This experience—and the realization that even in his hometown of Columbus, Ohio, there was a serious need for fast, accurate healthcare interpretation services—prompted Andrew Panos to create the Language Access Network (LAN), a face-to-face live audio-video interpretation service, in 2003.
The system, My Accessible Real-Time Trusted Interpreter (MARTTI) is available in 23 hospitals. The system centralizes video interpretation into a center staffed by medically trained interpreter. In a hospital subscribing to the service, a provider can call LAN’s center in Columbus, Ohio, 24 hours a day, seven days a week. Users can choose among 150 languages, including a range of Chinese dialects and American Sign Language, and access an on-screen interpreter.
To use the system, a hospital purchases a block of minutes each month; charges are incurred when interpretations are sought.
“Some people have referred to it as the OnStar of interpreting,” says Panos, referring to the vehicle security system. “They are finding it more affordable than the cost of having on-site interpreters or calling an agency and having to pay a two-hour minimum and then having a wait time of upward of an hour.”
LAN’s system is a boon for hospitals that deal daily with Americans with Disabilities Act compliance.
“For instance, in New York they’re demanding that interpreters be provided within 10 minutes,” Panos says. “Having an American Sign Language interpreter in that short a time has really put quite a burden on their hospitals. With our system, since it is available with the push of a button, the result has been amazing.”
At Boston Medical Center (BMC), implementing MARTTI has meant synchronizing the institution’s wireless system with LAN’s system.
“It’s been a marriage of the two,” says Oscar Arocha, director of interpreter services and guest support services at BMC. Its 44 full-time interpreters were already providing in-person interpreting wherever possible. Then the hospital began telephone interpretation, and has since installed MARTTI units.
It was crucial to Arocha and BMC’s administrators that the service be available wirelessly so video units could be wheeled from place to place.
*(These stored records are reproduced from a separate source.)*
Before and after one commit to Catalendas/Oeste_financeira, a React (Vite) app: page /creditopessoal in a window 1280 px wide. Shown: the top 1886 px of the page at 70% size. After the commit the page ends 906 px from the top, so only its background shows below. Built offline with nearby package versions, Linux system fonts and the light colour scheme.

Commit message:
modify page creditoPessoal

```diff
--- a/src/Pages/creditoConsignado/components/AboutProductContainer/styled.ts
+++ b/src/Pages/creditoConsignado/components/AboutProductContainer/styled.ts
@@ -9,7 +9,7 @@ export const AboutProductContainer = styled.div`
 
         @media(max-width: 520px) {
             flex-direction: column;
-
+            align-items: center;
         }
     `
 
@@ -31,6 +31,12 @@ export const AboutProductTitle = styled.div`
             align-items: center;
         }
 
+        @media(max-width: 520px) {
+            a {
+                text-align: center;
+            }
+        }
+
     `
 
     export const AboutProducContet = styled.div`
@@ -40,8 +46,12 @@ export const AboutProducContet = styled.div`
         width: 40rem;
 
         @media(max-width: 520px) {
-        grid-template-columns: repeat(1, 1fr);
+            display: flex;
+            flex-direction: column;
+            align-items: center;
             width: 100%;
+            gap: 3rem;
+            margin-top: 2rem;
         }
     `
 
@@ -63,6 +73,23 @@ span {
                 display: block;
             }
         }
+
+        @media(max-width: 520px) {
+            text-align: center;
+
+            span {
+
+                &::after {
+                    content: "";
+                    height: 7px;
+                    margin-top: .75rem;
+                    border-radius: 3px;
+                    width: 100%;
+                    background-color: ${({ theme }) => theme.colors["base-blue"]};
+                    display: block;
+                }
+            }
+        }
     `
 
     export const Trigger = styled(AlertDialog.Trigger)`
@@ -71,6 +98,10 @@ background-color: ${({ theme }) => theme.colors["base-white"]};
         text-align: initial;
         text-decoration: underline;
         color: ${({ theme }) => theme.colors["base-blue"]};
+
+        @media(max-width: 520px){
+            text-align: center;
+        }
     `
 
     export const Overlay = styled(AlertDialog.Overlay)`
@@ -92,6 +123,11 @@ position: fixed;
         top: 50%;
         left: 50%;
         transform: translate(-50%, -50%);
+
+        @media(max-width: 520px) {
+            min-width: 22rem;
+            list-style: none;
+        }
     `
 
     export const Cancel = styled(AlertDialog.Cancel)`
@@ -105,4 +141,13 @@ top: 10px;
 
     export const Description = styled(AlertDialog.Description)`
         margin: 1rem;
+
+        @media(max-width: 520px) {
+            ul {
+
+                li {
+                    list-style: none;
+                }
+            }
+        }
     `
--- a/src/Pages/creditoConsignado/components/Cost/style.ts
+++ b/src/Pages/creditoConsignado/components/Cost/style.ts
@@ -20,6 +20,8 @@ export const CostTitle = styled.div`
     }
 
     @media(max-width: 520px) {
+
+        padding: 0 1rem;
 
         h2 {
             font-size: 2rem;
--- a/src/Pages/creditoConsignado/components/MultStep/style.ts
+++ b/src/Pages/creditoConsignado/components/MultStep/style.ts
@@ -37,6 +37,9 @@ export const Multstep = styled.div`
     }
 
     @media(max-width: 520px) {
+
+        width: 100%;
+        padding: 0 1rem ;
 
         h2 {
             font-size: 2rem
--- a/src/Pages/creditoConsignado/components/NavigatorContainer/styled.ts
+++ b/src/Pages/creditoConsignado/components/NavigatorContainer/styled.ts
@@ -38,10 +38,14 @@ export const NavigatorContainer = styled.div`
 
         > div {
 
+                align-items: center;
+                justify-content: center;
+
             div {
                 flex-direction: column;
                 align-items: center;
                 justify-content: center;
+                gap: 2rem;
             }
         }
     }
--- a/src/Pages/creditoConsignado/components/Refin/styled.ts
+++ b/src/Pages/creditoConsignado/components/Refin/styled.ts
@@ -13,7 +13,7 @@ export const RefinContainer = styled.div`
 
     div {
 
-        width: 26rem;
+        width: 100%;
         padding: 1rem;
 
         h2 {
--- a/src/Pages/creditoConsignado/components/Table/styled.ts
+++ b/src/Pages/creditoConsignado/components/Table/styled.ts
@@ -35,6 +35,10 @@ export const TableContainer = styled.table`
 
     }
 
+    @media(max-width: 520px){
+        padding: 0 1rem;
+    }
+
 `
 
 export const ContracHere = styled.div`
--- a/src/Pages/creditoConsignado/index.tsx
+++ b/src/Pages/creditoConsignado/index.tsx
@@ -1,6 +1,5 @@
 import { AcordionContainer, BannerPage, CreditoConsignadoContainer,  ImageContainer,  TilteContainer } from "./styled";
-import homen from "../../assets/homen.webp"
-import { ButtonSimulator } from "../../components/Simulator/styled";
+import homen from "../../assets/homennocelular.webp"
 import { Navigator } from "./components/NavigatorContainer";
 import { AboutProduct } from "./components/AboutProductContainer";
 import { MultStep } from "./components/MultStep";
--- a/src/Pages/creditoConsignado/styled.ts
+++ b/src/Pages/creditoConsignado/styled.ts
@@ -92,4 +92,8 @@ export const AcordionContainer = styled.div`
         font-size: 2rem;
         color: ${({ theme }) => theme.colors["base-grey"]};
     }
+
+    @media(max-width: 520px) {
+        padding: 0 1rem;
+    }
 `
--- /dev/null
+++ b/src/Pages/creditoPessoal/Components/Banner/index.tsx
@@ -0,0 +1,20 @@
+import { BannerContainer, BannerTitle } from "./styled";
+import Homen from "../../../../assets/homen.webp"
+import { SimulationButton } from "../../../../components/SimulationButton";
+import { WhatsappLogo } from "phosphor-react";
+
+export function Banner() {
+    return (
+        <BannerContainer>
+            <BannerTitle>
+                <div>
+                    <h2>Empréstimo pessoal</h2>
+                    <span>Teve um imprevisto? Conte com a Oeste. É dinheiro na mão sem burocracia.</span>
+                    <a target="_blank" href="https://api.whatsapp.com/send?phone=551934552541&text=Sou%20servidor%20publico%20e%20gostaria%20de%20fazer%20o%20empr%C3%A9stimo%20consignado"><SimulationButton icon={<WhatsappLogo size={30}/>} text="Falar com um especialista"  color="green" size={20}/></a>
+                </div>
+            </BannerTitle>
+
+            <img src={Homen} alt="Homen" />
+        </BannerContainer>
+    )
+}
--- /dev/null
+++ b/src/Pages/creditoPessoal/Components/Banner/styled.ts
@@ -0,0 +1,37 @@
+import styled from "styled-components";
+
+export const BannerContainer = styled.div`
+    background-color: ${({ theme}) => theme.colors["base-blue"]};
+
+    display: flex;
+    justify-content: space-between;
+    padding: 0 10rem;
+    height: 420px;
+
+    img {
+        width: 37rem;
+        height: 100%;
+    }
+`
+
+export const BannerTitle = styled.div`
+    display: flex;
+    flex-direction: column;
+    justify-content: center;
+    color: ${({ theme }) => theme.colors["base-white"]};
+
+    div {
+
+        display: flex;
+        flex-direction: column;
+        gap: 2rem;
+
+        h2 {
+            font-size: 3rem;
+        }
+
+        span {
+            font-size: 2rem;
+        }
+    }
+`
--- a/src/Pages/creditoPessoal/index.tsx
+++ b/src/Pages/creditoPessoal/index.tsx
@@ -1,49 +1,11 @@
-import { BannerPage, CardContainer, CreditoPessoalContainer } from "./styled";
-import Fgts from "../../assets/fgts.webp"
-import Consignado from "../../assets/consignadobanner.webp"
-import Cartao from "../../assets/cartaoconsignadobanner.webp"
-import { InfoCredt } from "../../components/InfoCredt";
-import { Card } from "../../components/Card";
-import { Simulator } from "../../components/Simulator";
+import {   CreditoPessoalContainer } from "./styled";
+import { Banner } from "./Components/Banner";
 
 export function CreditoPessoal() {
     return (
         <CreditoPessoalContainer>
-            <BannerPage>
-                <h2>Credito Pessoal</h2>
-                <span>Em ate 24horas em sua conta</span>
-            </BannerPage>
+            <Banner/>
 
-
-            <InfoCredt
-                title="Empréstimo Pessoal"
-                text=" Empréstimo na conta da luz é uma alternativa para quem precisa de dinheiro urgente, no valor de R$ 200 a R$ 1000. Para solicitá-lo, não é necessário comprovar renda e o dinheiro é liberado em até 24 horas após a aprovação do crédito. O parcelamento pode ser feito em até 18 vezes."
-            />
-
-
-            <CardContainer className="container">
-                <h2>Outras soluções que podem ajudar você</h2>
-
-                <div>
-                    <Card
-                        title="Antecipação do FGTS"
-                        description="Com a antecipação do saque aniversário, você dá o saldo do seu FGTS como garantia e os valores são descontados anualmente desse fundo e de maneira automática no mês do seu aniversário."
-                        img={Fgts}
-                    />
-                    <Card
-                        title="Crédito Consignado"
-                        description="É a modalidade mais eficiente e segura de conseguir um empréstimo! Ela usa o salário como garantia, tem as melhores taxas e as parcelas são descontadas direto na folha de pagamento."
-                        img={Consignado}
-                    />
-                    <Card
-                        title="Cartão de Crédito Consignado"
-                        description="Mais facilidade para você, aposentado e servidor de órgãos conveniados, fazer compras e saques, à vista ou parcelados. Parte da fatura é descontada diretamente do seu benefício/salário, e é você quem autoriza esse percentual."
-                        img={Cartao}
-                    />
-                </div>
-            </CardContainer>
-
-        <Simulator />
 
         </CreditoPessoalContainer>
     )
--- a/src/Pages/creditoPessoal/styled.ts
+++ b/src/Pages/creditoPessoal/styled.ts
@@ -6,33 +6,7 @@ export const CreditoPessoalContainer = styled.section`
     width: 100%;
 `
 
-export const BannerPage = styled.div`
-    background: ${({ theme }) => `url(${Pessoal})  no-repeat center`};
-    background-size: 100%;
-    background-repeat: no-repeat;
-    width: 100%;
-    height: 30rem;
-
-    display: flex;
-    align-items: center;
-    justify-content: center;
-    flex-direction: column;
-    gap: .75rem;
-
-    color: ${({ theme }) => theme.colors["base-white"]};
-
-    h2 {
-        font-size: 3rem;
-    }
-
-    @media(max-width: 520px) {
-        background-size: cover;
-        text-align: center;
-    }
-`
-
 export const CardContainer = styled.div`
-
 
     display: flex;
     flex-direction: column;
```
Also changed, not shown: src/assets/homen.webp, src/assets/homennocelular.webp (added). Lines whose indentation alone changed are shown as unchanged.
Desktop units are also available from LAN.
“The user turns the video unit on and waits two or three seconds for the operator to come up on screen,” says Arocha. “You ask for the language you want, and they connect you within seconds to minutes, depending on the requested language.”
If the requested language or dialect is not one available on video, LAN automatically seeks an interpreter who connects via audio.
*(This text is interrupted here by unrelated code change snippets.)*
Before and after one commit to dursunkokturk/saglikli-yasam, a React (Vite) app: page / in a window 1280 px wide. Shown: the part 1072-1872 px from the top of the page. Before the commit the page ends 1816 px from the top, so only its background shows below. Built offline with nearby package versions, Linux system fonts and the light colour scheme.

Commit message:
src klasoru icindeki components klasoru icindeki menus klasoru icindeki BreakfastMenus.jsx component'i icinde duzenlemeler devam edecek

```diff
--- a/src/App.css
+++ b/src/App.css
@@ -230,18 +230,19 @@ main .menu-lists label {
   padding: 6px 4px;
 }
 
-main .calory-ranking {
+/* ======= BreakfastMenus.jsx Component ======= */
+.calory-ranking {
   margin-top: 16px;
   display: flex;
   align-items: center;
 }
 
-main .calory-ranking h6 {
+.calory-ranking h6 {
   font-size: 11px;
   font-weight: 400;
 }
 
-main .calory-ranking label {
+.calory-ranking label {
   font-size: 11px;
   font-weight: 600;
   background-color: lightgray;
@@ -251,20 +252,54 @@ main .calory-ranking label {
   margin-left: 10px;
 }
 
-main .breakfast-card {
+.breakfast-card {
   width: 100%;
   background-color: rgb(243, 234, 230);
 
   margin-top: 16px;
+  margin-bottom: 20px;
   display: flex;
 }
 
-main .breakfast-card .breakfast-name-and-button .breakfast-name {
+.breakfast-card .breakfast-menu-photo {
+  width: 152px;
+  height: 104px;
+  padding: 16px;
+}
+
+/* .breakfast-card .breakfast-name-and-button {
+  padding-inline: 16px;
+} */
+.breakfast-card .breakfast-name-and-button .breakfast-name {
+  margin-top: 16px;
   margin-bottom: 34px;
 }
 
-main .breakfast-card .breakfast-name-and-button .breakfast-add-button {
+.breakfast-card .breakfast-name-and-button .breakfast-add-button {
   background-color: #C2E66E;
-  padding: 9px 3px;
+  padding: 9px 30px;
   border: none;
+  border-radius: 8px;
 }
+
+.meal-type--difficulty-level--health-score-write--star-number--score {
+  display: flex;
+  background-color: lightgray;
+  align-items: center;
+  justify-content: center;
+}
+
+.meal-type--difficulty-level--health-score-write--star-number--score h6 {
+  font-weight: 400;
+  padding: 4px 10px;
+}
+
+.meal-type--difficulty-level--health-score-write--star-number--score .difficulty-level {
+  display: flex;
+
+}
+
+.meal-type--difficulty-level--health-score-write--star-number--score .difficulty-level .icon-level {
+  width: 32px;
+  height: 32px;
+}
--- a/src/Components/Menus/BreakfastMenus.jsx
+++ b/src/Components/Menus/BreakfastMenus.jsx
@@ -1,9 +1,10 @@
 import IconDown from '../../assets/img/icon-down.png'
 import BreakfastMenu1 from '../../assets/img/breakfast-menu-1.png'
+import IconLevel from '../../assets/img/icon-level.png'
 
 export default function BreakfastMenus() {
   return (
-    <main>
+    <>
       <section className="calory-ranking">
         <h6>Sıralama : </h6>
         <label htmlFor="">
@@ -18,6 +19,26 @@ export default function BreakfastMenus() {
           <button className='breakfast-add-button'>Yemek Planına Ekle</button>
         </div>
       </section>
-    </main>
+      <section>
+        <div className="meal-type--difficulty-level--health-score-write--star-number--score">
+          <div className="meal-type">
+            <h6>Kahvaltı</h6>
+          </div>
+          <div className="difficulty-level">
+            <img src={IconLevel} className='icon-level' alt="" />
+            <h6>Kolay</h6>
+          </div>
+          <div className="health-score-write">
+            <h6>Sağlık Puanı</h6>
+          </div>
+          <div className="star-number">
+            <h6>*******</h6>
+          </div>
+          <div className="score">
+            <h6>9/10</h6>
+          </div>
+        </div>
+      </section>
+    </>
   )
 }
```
At Texas Children’s Hospital in Houston, a pilot program with the LAN system was set to go live in the emergency centers Nov. 1. Hospitalists and other providers can use this system in addition to personal and commercial telephone interpreters.
Yong S. Han, MD, a hospitalist at that institution, hopes the service enhances communication with patients and families. “Given that we have adopted family-centered rounding, this will also allow everyone to hear the conversation,” he says. “Additionally, it is pretty cumbersome and problematic switching the phone between the patient and the provider, so MARTTI should allow improvements in this arena.”